The most common form of hydroxyapatite is hexagonal and the crystal structure has been described in the space group P 63/m with lattice parameters a = b = 9.432 Å and c = 6.881 Å, Z = 1. Stoichiometric OHAp has been described as monoclinic, space group P 21/b having cell parameters a = 9.4214 Å, b = 2a , c = 6.8814 Å, = 120°, γ with twice as many formula units per unit cell as in the hexagonal unit. Fluoroapatite is the most stable among the apatites. FAp is hexagonal with the space group P 63/m and lattice parameters, a = b = 9.367 Å and c = 6.884 Å, Z = 1. Chloroapatite has been described in the hexagonal space group P 63/m , with cell parameters, a = b = 9.598(2) Å, c = 6.776(4) Å, Z = 1. Substituted apatites: OHAp can incorporate a wide variety of substitutions for Ca2+, PO43-, and OH- ions. Biological apatites are rarely stoichiometric. They are usually calcium-deficient, and contain a wide variety of relatively small amounts of other substituent atoms or groups. Carbonate apatites: There are two generally accepted locations for the CO32- ion in the apatite lattice: One on the head axis at the OH- ion site (type-A) and the other for PO43- (type-B). Type-B substitution would require involvement of additional ions. Biological apatites are principally type-B carbonates, with small amount of type-A. However, the structure of carbonate-apatite remains controversial. Octacalcium Phosphate (OCP): The crystals are triclinic. Cells parameters a = 19.692 Å, b = 9.523 Å, c = 6.835 Å, and Z = 2. The structure of OCP has been described in terms of alternating apatitic and hydrated layers parallel to the (100) face. Closer examination of the structure reveals that the "hydrated layer" is only a hydrated region or a channel along the c-axis at the center of the unit cell, since the apatitic layers are held together by strong bonds involving the Ca3, Ca4, and the HPO42- groups along the a-axis. The structure of OCP has been described in terms of alternating apatitic and hydrated layers parallel to the (100) face. Regardless of the amount of water, this region provides an open channel along the c-axis for the transport of Ca2+ or other ions that can be incorporated into the resulting apatitic products during the transformation or hydrolysis of OCP. Tetracalcium Phosphates (TCP), tricalcium phosphates, and glaserite-type structures are members of the same family .

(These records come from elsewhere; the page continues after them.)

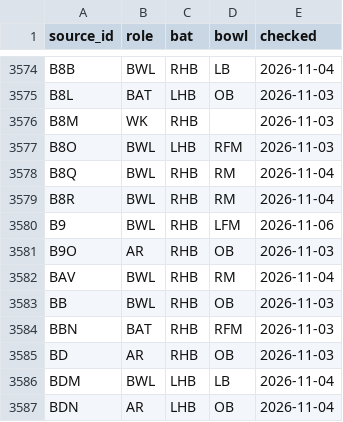
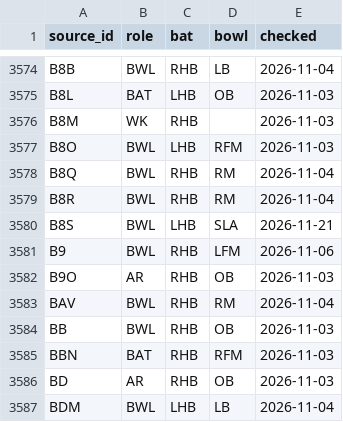
Before and after one commit to dheerajgoel17/cricket-data, a CSV file: data/profiles/profiles.csv, drawn as a sheet; only a part is shown, gaps mark what is left out; the shorter side is filled out with more unchanged rows.

```diff
--- a/data/profiles/profiles.csv
+++ b/data/profiles/profiles.csv
@@ -3579,2 +3579,3 @@ B8Q,BWL,RHB,RM,2026-11-04
 B8R,BWL,RHB,RM,2026-11-04
+B8S,BWL,LHB,SLA,2026-11-21
 B9,BWL,RHB,LFM,2026-11-06
```
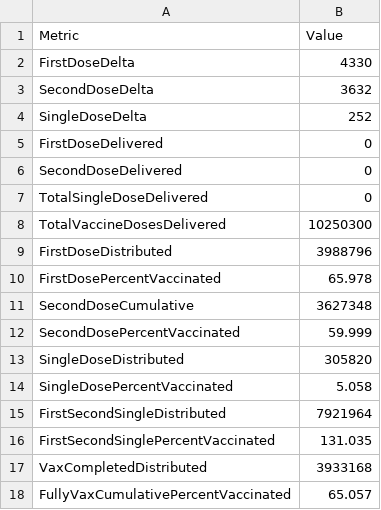
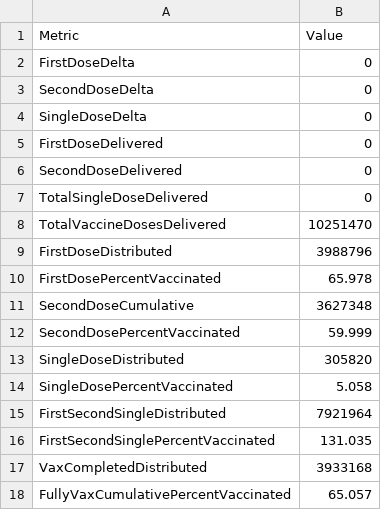
Before and after one commit to state-of-maryland/VaccineCSVs, a CSV file: VaccinationMetricsPivot.csv, drawn as a sheet.

```diff
--- a/VaccinationMetricsPivot.csv
+++ b/VaccinationMetricsPivot.csv
@@ -1,5 +1,5 @@
 Metric,Value
-FirstDoseDelta,4330
-SecondDoseDelta,3632
-SingleDoseDelta,252
+FirstDoseDelta,0
+SecondDoseDelta,0
+SingleDoseDelta,0
 FirstDoseDelivered,0
@@ -7,3 +7,3 @@ SecondDoseDelivered,0
 TotalSingleDoseDelivered,0
-TotalVaccineDosesDelivered,10250300
+TotalVaccineDosesDelivered,10251470
 FirstDoseDistributed,3988796
```
Also changed, not shown: VaccinationBlackbox_FirstSecondSingleDose.csv, VaccinationMetrics_Raw.csv, 42 other files.
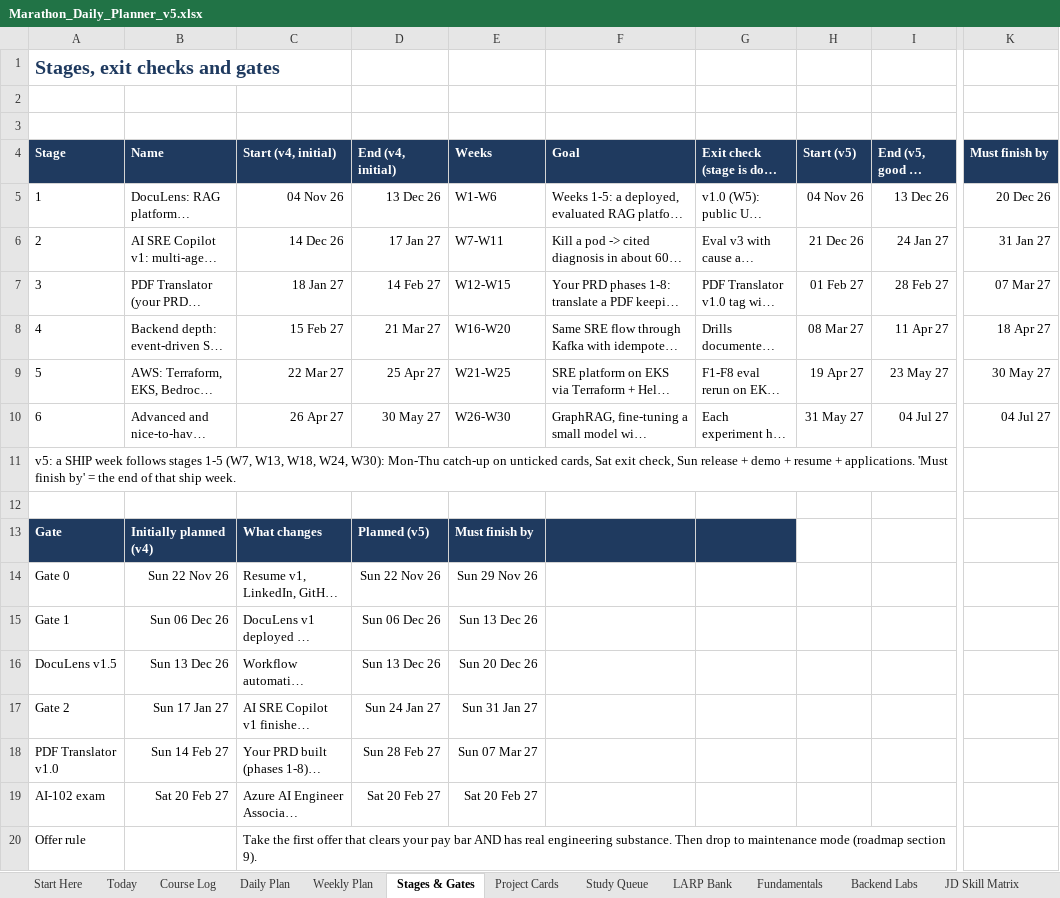
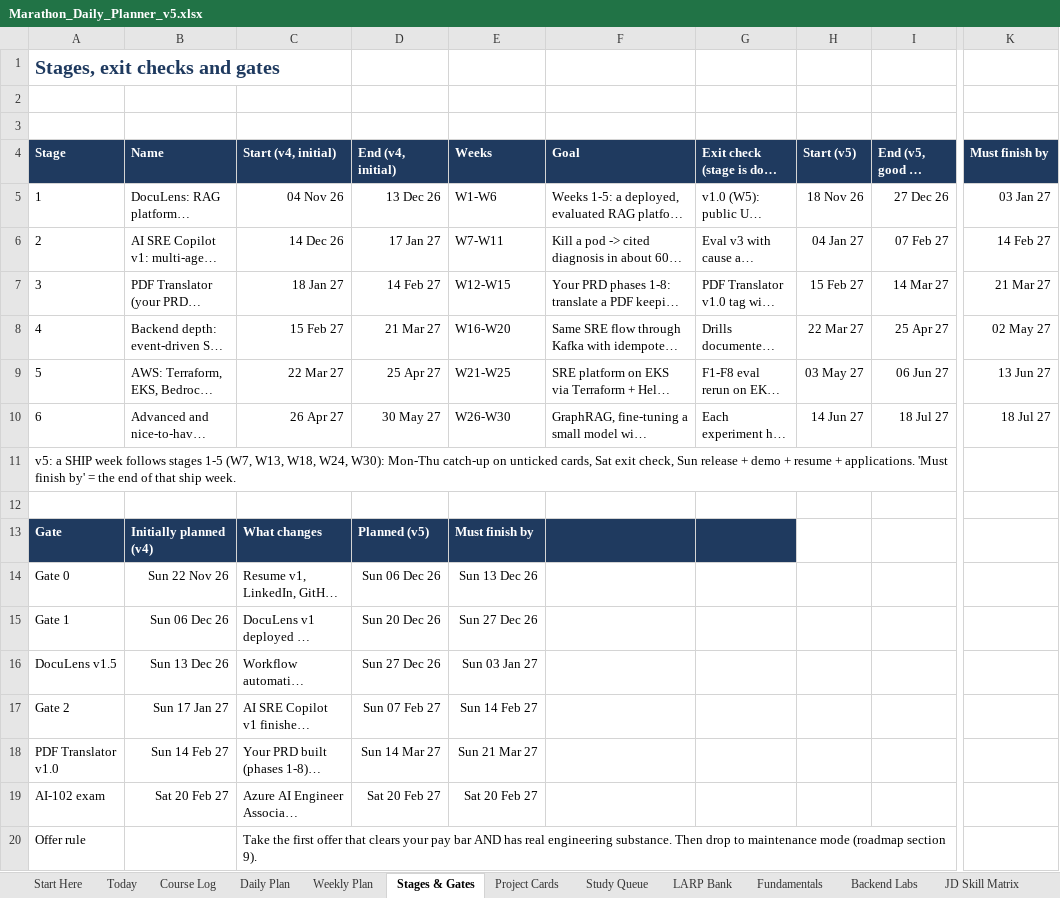
Before and after one commit to fernandesjeevan/larping, an Excel workbook: Marathon_Daily_Planner_v5.xlsx, sheet Stages & Gates, drawn as a sheet; only a part is shown, gaps mark what is left out; long unchanged cells end in …; values as stored, in another font and other column widths than the file's, no borders; the diff names each change by its address in the sheet, - before the commit and + after, or states it on an @@ line.

```diff
--- a/Marathon_Daily_Planner_v5.xlsx (sheet Stages & Gates)
+++ b/Marathon_Daily_Planner_v5.xlsx (sheet Stages & Gates)
-H5 (Start (v5)): 04 Nov 26
+H5 (Start (v5)): 18 Nov 26
-I5 (End (v5, good to finish)): 13 Dec 26
+I5 (End (v5, good to finish)): 27 Dec 26
-K5 (Must finish by): 20 Dec 26
+K5 (Must finish by): 03 Jan 27
-H6 (Start (v5)): 21 Dec 26
+H6 (Start (v5)): 04 Jan 27
-I6 (End (v5, good to finish)): 24 Jan 27
+I6 (End (v5, good to finish)): 07 Feb 27
-K6 (Must finish by): 31 Jan 27
+K6 (Must finish by): 14 Feb 27
-H7 (Start (v5)): 01 Feb 27
+H7 (Start (v5)): 15 Feb 27
-I7 (End (v5, good to finish)): 28 Feb 27
+I7 (End (v5, good to finish)): 14 Mar 27
-K7 (Must finish by): 07 Mar 27
+K7 (Must finish by): 21 Mar 27
-H8 (Start (v5)): 08 Mar 27
+H8 (Start (v5)): 22 Mar 27
-I8 (End (v5, good to finish)): 11 Apr 27
+I8 (End (v5, good to finish)): 25 Apr 27
-K8 (Must finish by): 18 Apr 27
+K8 (Must finish by): 02 May 27
-H9 (Start (v5)): 19 Apr 27
+H9 (Start (v5)): 03 May 27
-I9 (End (v5, good to finish)): 23 May 27
+I9 (End (v5, good to finish)): 06 Jun 27
-K9 (Must finish by): 30 May 27
+K9 (Must finish by): 13 Jun 27
-H10 (Start (v5)): 31 May 27
+H10 (Start (v5)): 14 Jun 27
-I10 (End (v5, good to finish)): 04 Jul 27
+I10 (End (v5, good to finish)): 18 Jul 27
-K10 (Must finish by): 04 Jul 27
+K10 (Must finish by): 18 Jul 27
-D14 (End (v4, initial)): Sun 22 Nov 26
+D14 (End (v4, initial)): Sun 06 Dec 26
-E14 (Weeks): Sun 29 Nov 26
+E14 (Weeks): Sun 13 Dec 26
-D15 (End (v4, initial)): Sun 06 Dec 26
+D15 (End (v4, initial)): Sun 20 Dec 26
-E15 (Weeks): Sun 13 Dec 26
+E15 (Weeks): Sun 27 Dec 26
-D16 (End (v4, initial)): Sun 13 Dec 26
+D16 (End (v4, initial)): Sun 27 Dec 26
-E16 (Weeks): Sun 20 Dec 26
+E16 (Weeks): Sun 03 Jan 27
-D17 (End (v4, initial)): Sun 24 Jan 27
+D17 (End (v4, initial)): Sun 07 Feb 27
-E17 (Weeks): Sun 31 Jan 27
+E17 (Weeks): Sun 14 Feb 27
-D18 (End (v4, initial)): Sun 28 Feb 27
+D18 (End (v4, initial)): Sun 14 Mar 27
-E18 (Weeks): Sun 07 Mar 27
+E18 (Weeks): Sun 21 Mar 27
```
Also changed, not shown: sheet Daily Plan, sheet Study Queue, sheet Weekly Plan, sheet Fundamentals, sheet Project Cards, sheet LARP Bank, 2 more sheets, 2 other files.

Interactions between fluoride and dental enamel are primarily active by lowering the solubility of the apatitic mineral phase of dental hard tissues. Fluoride present in the oral fluids alters the rate of naturally occurring dissolution and reprecipitation processes. During tooth dissolution, chemical changes occur. The solubility of enamel powder increases dramatically with a decrease of pH. A high concentration of fluoride in solution leads to low enamel dissolution. Occurring only in the solid phase, the solubility is only slightly affected. The enamel surface layer accumulating fluoride remains relatively intact, while the sub-surface enamel dissolves [4,8,9].
Demineralization is inhibited by concentrations of fluoride in the sub-ppm range. Remineralization of incipient carious lesions is accelerated by trace amount of fluoride. The balance between de- and re-mineralization is favorably shifted by fluoride. It has been postulated that in the presence of fluoride ions the percentage of lattice surfaces participating in the crystal growth is increased, due to the greater thermodynamic driving force for precipitation; not only the most reactive surfaces, but also the whole crystal contributes to this increase. In conclusion, apatite precipitation was enhanced through the formation of Fluoroapatite (FAP).
There is an observed inhibitory effect of fluoride on remineralization to the above mentioned effects of fluoride on crystal growth. The remaining porosity of the surface layer is sufficient to allow mass transfer to the deeper regions.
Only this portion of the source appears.